  69. Jesus Ferreiro, Universidad del País Vasco UPV/EHU, Spain
  70. Rick van der Ploeg, University of Oxford, United Kingdom
  71. Emanuele Leonardi, University of Bologna, Italy
  72. José A. Pérez Montiel, University of the Balearic Islands, Spain
  73. Pompeo Della Posta, Università di Pisa, Italy
  74. Eugenio Caverzasi, Università degli Studi dell'Insubria, Italy
  75. Christina Teipen, HWR Berlin (Berlin School of Economics and Law), Germany
  76. Jacek Schindler, University of Wroclaw, Poland
  77. Yannis Dafermos, SOAS University of London, UK
  78. Jakob Hafele, University of Linz, Germany
  79. Gustav A. Horn, Universität Duisburg Essen, Germany
  80. Deepa Govindarajan Driver, University and College Union, United Kingdom
  81. Thorvald Grung Moe, Levy Economics Institute, Norway
  82. Michael Roos, Ruhr-Universität Bochum, Germany
  83. Maria Nikolaidi, University of Greenwich, United Kingdom
  84. Antonio Rodriguez Gil, University of Leeds, United Kingdom
  85. Rainer Geiger, University of Paris 1 Pantheon-Sorbonne, France
  86. Marc Lavoie, University Sorbonne Paris Nord, France
  87. Michel Santi, HEC Paris, Switzerland
  88. Wimar Bolhuis, Leiden University, Netherlands
  89. Malcolm Sawyer, University of Leeds, United Kingdom
  90. Francesco Martucci, Francesco Martucci, France
  91. Mauricio Rezende Dias, Lisbon University, Portugal
  92. Philippe Quirion, CNRS, France
  93. Jacques Généreux, Sciences Po-Paris, France
  94. Daniel Mügge, University of Amsterdam, Netherlands
  95. David Barkhausen, Institute for Political Science, Heidelberg University, Germany
  96. Jens van 't Klooster, University of Amsterdam, Netherlands
  97. Nikolaos Karagiannis, Winston-Salem State University, United States
  98. Servaas Storm, Delft University of Technology, Netherlands
  99. David F Hendry, Nuffield College, Oxford University, United Kingdom
  100. Kate Raworth, University of Oxford, UK
  101. Thierry Mertens, Universidade Nova de Lisboa, Portugal
  102. Miquel-Àngel Garcia-López, Universitat Autònoma de Barcelona, Spain
  103. Grégoire Wallenbornn, Université Libre de Bruxelles, Belgium
  104. Ozlem Onaran , University of Greenwich , UK
  105. Francesco Corti, University of Milan, Italy

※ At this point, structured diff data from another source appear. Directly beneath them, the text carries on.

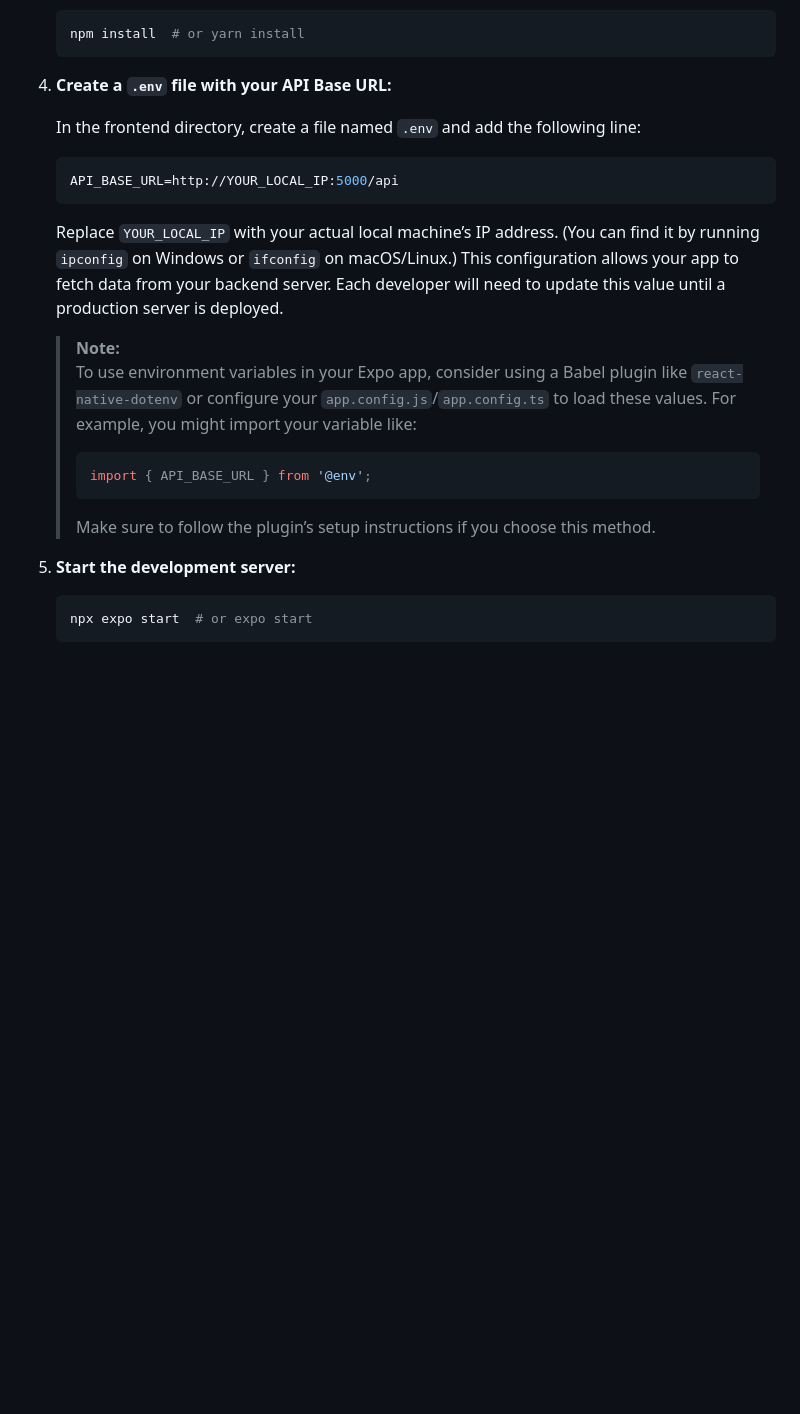
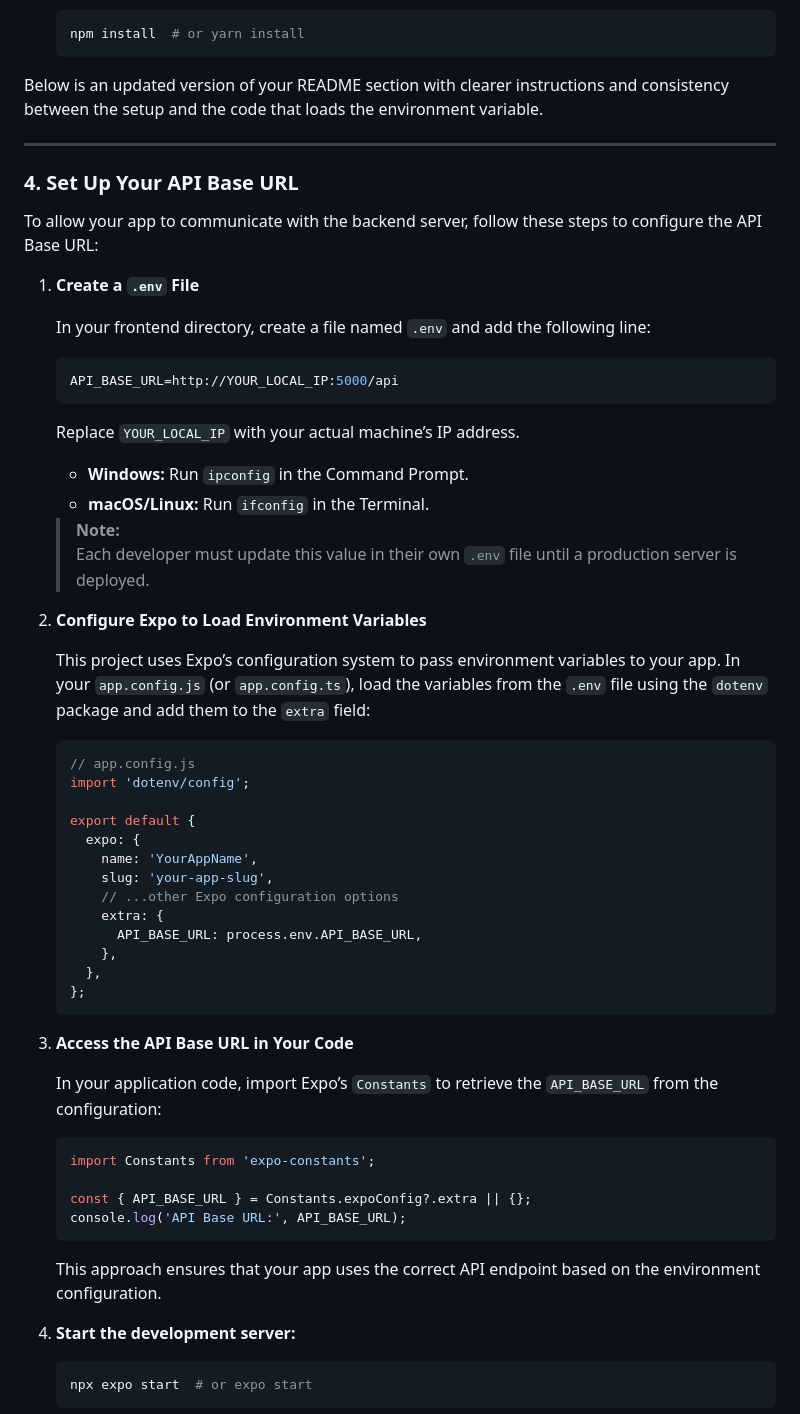
Before and after one commit to lordasd/Native-Weather, a Markdown page: README.md, the part around the change. Rendered like a GitHub page; blank space fills up the shorter version.

````diff
--- a/README.md
+++ b/README.md
@@ -44,20 +44,61 @@ This project consists of two main components:
    npm install  # or yarn install
    ```
 
-4. **Create a `.env` file with your API Base URL:**
+Below is an updated version of your README section with clearer instructions and consistency between the setup and the code that loads the environment variable.
 
-   In the frontend directory, create a file named `.env` and add the following line:
+---
+
+### 4. Set Up Your API Base URL
+
+To allow your app to communicate with the backend server, follow these steps to configure the API Base URL:
+
+1. **Create a `.env` File**
+
+   In your frontend directory, create a file named `.env` and add the following line:
+
    ```env
    API_BASE_URL=http://YOUR_LOCAL_IP:5000/api
    ```
-   Replace `YOUR_LOCAL_IP` with your actual local machine’s IP address. (You can find it by running `ipconfig` on Windows or `ifconfig` on macOS/Linux.) This configuration allows your app to fetch data from your backend server. Each developer will need to update this value until a production server is deployed.
+
+   Replace `YOUR_LOCAL_IP` with your actual machine’s IP address.
+   - **Windows:** Run `ipconfig` in the Command Prompt.
+   - **macOS/Linux:** Run `ifconfig` in the Terminal.
 
    > **Note:**
-   > To use environment variables in your Expo app, consider using a Babel plugin like `react-native-dotenv` or configure your `app.config.js`/`app.config.ts` to load these values. For example, you might import your variable like:
-   > ```js
-   > import { API_BASE_URL } from '@env';
-   > ```
-   > Make sure to follow the plugin’s setup instructions if you choose this method.
+   > Each developer must update this value in their own `.env` file until a production server is deployed.
+
+2. **Configure Expo to Load Environment Variables**
+
+   This project uses Expo’s configuration system to pass environment variables to your app. In your `app.config.js` (or `app.config.ts`), load the variables from the `.env` file using the `dotenv` package and add them to the `extra` field:
+
+   ```js
+   // app.config.js
+   import 'dotenv/config';
+
+   export default {
+     expo: {
+       name: 'YourAppName',
+       slug: 'your-app-slug',
+       // ...other Expo configuration options
+       extra: {
+         API_BASE_URL: process.env.API_BASE_URL,
+       },
+     },
+   };
+   ```
+
+3. **Access the API Base URL in Your Code**
+
+   In your application code, import Expo’s `Constants` to retrieve the `API_BASE_URL` from the configuration:
+
+   ```js
+   import Constants from 'expo-constants';
+
+   const { API_BASE_URL } = Constants.expoConfig?.extra || {};
+   console.log('API Base URL:', API_BASE_URL);
+   ```
+
+   This approach ensures that your app uses the correct API endpoint based on the environment configuration.
 
 5. **Start the development server:**
    ```bash
````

  106. Florian Ranft, Queen Mary University of London, Germany
  107. Annamaria Simonazzi, Fondazione Giacomo Brodolini, Italy
  108. Olga Mikheeva, University College London, UK
  109. Michael Jacobs , Sheffield Political Economy Research Institute, University of Sheffield, UK
  110. Lisa Herzog, University of Groningen, Netherlands
  111. Dominique Meda, Universite Paris Dauphine, France
  112. Same, Isabelle Ferreras , Belgium
  113. Rogier Claessen, Utrecht University, Netherlands
  114. Hielke Vandoorslaer, Ghent University, Belgium
  115. David Rinaldi, David Rinaldi, Université Libre de Bruxelles, Belgium
  116. Daniela Gabor, University of West England, Bristol, UK
  117. Nik de Boer, University of Amsterdam, Netherlands
  118. Mike Doak, University of Cumbria , United Kingdom
  119. Amandine Crespy, Université libre de Bruxelles, Belgium